Mexico: high-speed train
Mexico will in the next few weeks reopen bidding for this week for 130-mile high-speed passenger rail line, which connects the capital with the central city of Queretaro.
Bidders will have six months to present proposals for a project, which will be similar to an earlier one, which the government cancelled last October 20, five days after awarding it to a consortium led by China Railway Construction Corporation, and which includes local firms Prodemex (only in Spanish) Grupo GIA (only in Spanish), Constructora Teya, and GHP Infraestructura Mexicana.
The project was derailed by allegations that a member of the consortium had built a $7 million home for President Enrique Peña.

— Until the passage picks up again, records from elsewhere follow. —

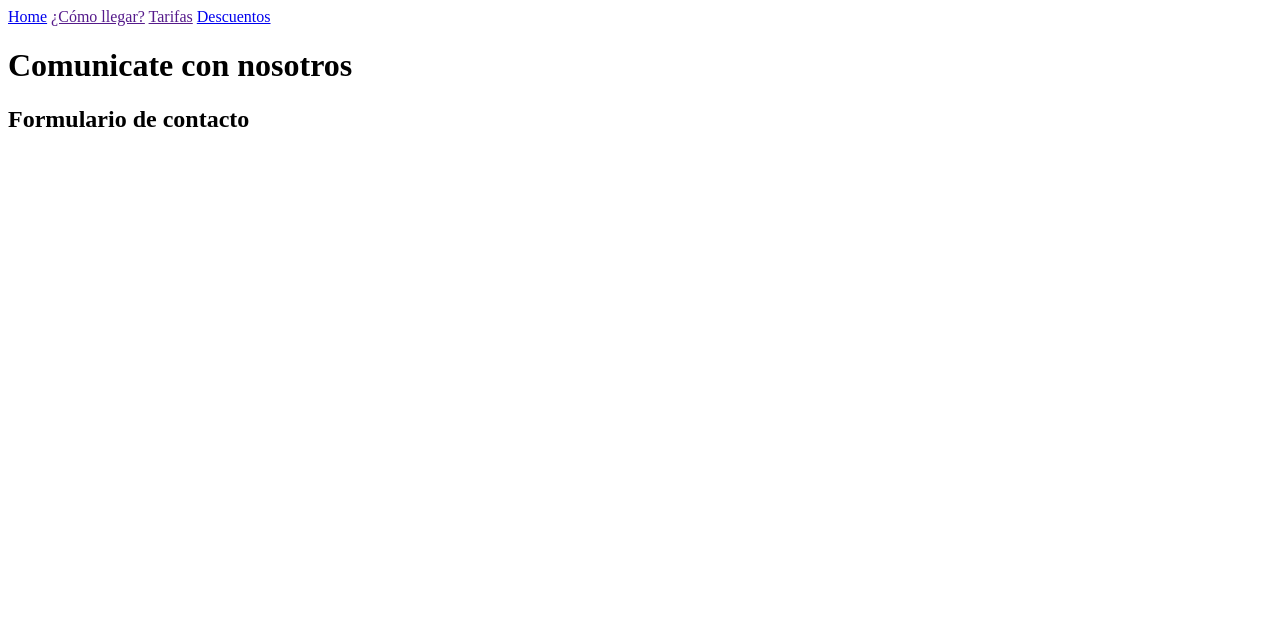
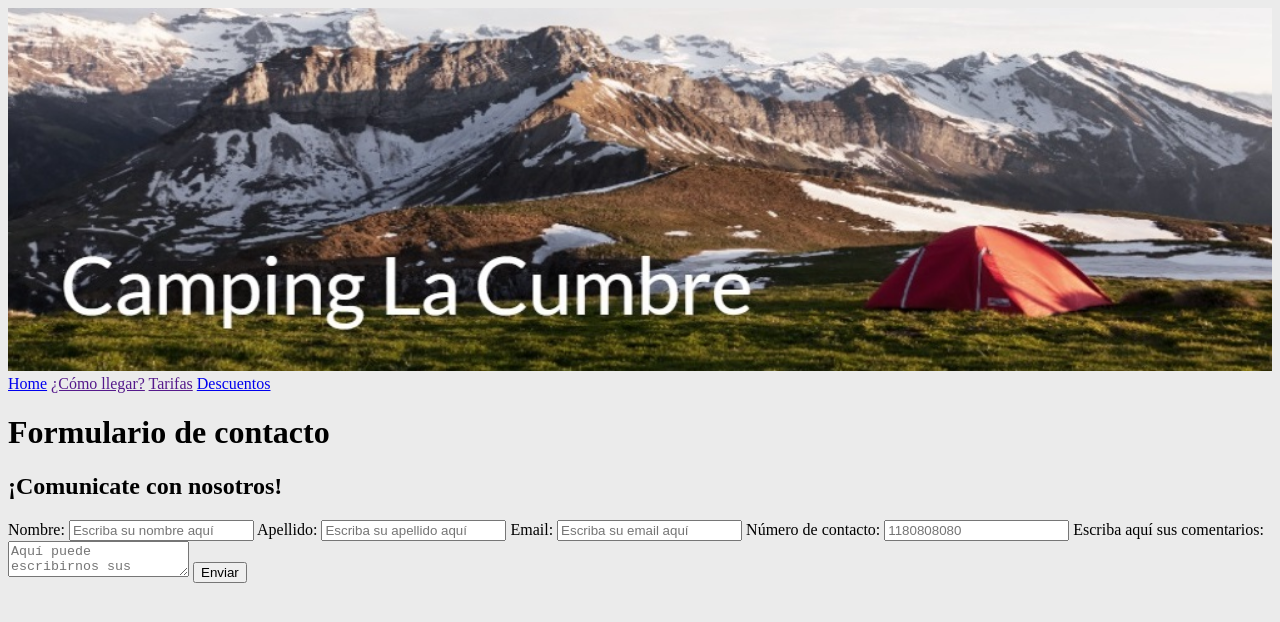
Before and after one commit to PradoAlejandra/node-ejercicio-06, a plain HTML site: page vinculos/medios-de-contacto.html in a window 1280 px wide. Drawn offline with Linux system fonts and the light colour scheme.

Commit message:
commit-3

```diff
--- a/vinculos/medios-de-contacto.html
+++ b/vinculos/medios-de-contacto.html
@@ -4,21 +4,40 @@
     <meta charset="UTF-8">
     <meta name="viewport" content="width=device-width, initial-scale=1.0">
     <meta http-equiv="X-UA-Compatible" content="ie=edge">
+    <link rel='stylesheet' href='../css/estilos.css'>
     <title>Medios de contacto</title>
 </head>
 <body>
+
+    <img href='../index.html' class='portada' src='../img/camping-la-cumbre.jpg' alt='Imagen de montañas nevadas de fondo y una tienda de acampar roja '>
 
     <a href='../index.html'>Home</a>
     <a href=''>¿Cómo llegar?</a>
     <a href=''>Tarifas</a>
     <a href='./descuentos.html'>Descuentos</a>
 
-    <h1>Comunicate con nosotros</h1>
+    <h1>Formulario de contacto</h1>
 
-    <h2>Formulario de contacto</h2>
+    <h2>¡Comunicate con nosotros!</h2>
 
     <form>
-        <label></label>
+        <label for='nombre'>Nombre:</label>
+        <input type='text' name='nombre' placeholder='Escriba su nombre aquí' id='nombre'/>
+
+        <label for='apellido'>Apellido:</label>
+        <input type='text' name='apellido' id='apellido' placeholder='Escriba su apellido aquí'>
+
+        <label for='email'>Email:</label>
+        <input type='email' name='email' id='email' placeholder='Escriba su email aquí'>
+
+        <label for='numero-de-contacto'>Número de contacto:</label>
+        <input type='text' name='numero-de-contacto' id='numero-de-contacto' placeholder='1180808080'>
+
+        <label for='text-area'>Escriba aquí sus comentarios:</label>
+        <textarea type='text-area' name='text-area' id='text-area' placeholder='Aquí puede escribirnos sus comentarios'></textarea>
+
+        <button type='submit'>Enviar</button>
+
     </form>
 </body>
 </html>
```
Also changed, not shown: vinculos/descuentos.html (+22 -1 lines).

Several companies have said that they will bid on the project, including Alstom of France, and Canada’s Bombardier, which has a railcar factory in Hidalgo State.
The winner is expected to invest around $3.8 billion, which would be recovered mainly through passenger revenue.

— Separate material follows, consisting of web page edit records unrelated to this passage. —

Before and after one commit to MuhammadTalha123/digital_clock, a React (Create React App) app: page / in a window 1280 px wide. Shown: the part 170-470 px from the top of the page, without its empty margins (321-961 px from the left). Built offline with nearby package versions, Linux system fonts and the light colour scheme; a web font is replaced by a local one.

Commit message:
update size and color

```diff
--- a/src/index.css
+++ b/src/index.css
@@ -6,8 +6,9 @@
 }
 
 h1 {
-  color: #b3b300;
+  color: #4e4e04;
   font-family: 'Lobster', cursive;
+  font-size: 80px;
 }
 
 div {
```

The line will transport some 23,000 passengers per day at speeds of close to 200 kilometers per hour, unprecedented in Latin America, according to officials.

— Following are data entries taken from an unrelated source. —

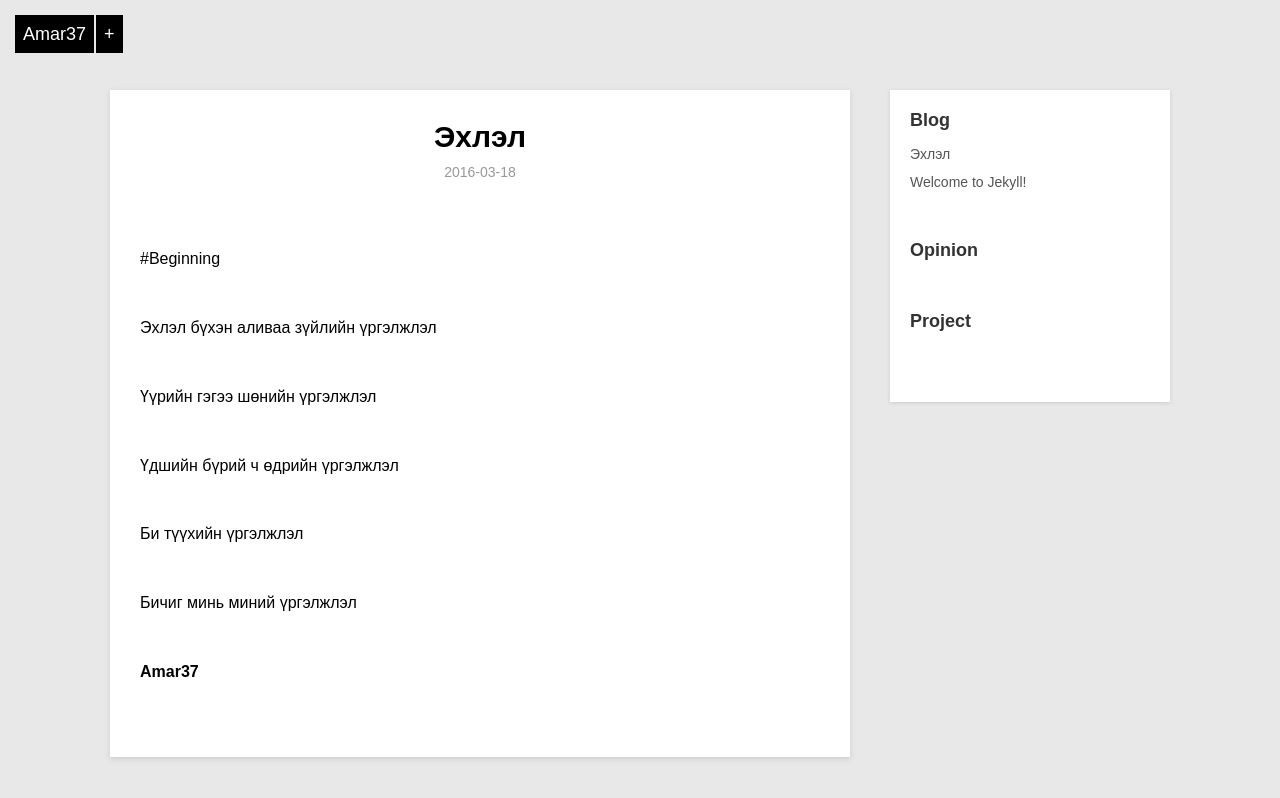
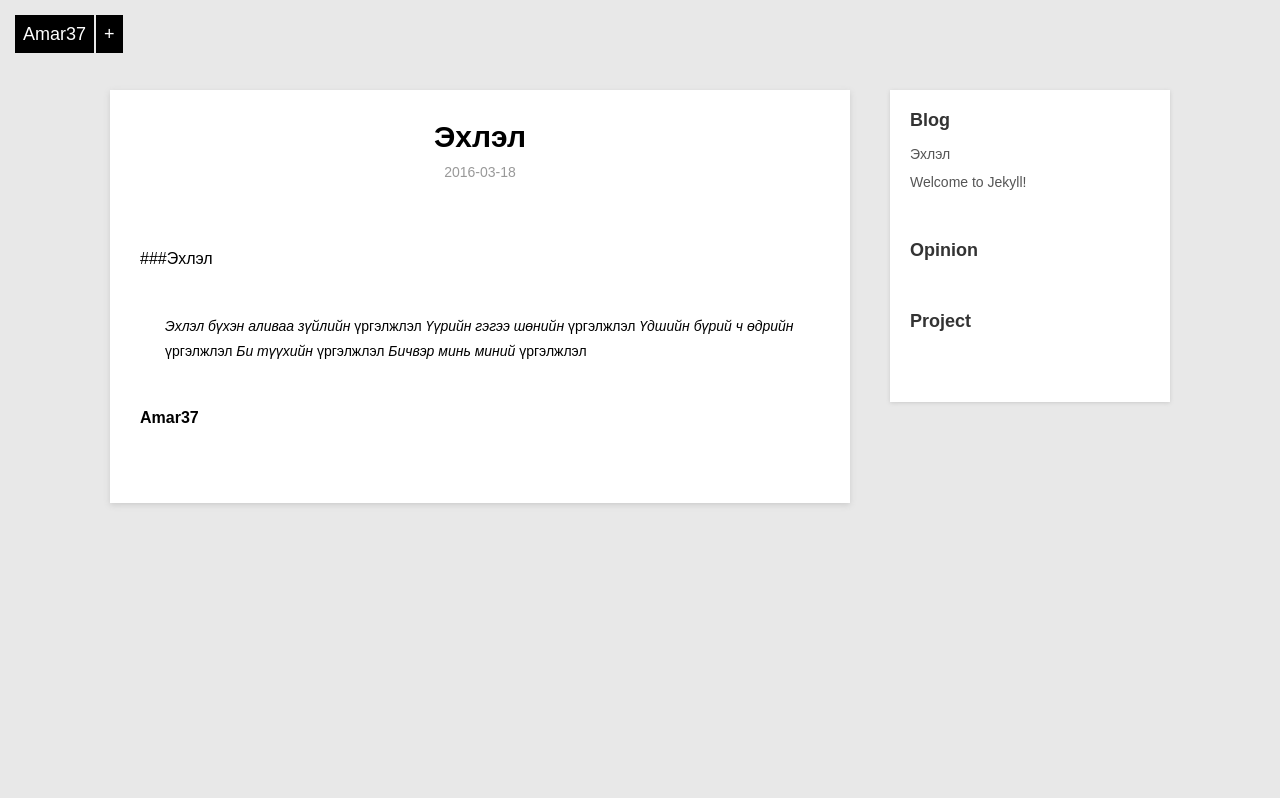
Before and after one commit to amar37/amar37.github.io, a Jekyll site: the page built from _posts/blog/2016-03-19-beginning.markdown, in a window 1280 px wide. Shown: the top 798 px of the page. Built offline with Jekyll 4.4.1, drawn with Linux system fonts in a browser that asks for light colours.

Commit message:
summery
summery

```diff
--- a/_posts/blog/2016-03-19-beginning.markdown
+++ b/_posts/blog/2016-03-19-beginning.markdown
@@ -4,16 +4,12 @@ title:  "Эхлэл"
 date:   2016-03-19 05:48:37 +0900
 category: blog
 ---
-#Beginning
+###Эхлэл
 
-Эхлэл бүхэн аливаа зүйлийн *үргэлжлэл*
-
-Үүрийн гэгээ шөнийн *үргэлжлэл*
-
-Үдшийн бүрий ч өдрийн *үргэлжлэл*
-
-Би түүхийн *үргэлжлэл*
-
-Бичиг минь миний *үргэлжлэл*
+>Эхлэл бүхэн аливаа зүйлийн *үргэлжлэл*
+>Үүрийн гэгээ шөнийн *үргэлжлэл*
+>Үдшийн бүрий ч өдрийн *үргэлжлэл*
+>Би түүхийн *үргэлжлэл*
+>Бичвэр минь миний *үргэлжлэл*
 
  **Amar37**
```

The Chinese-led consortium was the solo bidder on the previous tender, which was open for only 45 days.
The government had to move quickly on the project, because an efficient rail corridor is a priority, said Transport Minister Gerardo Ruiz.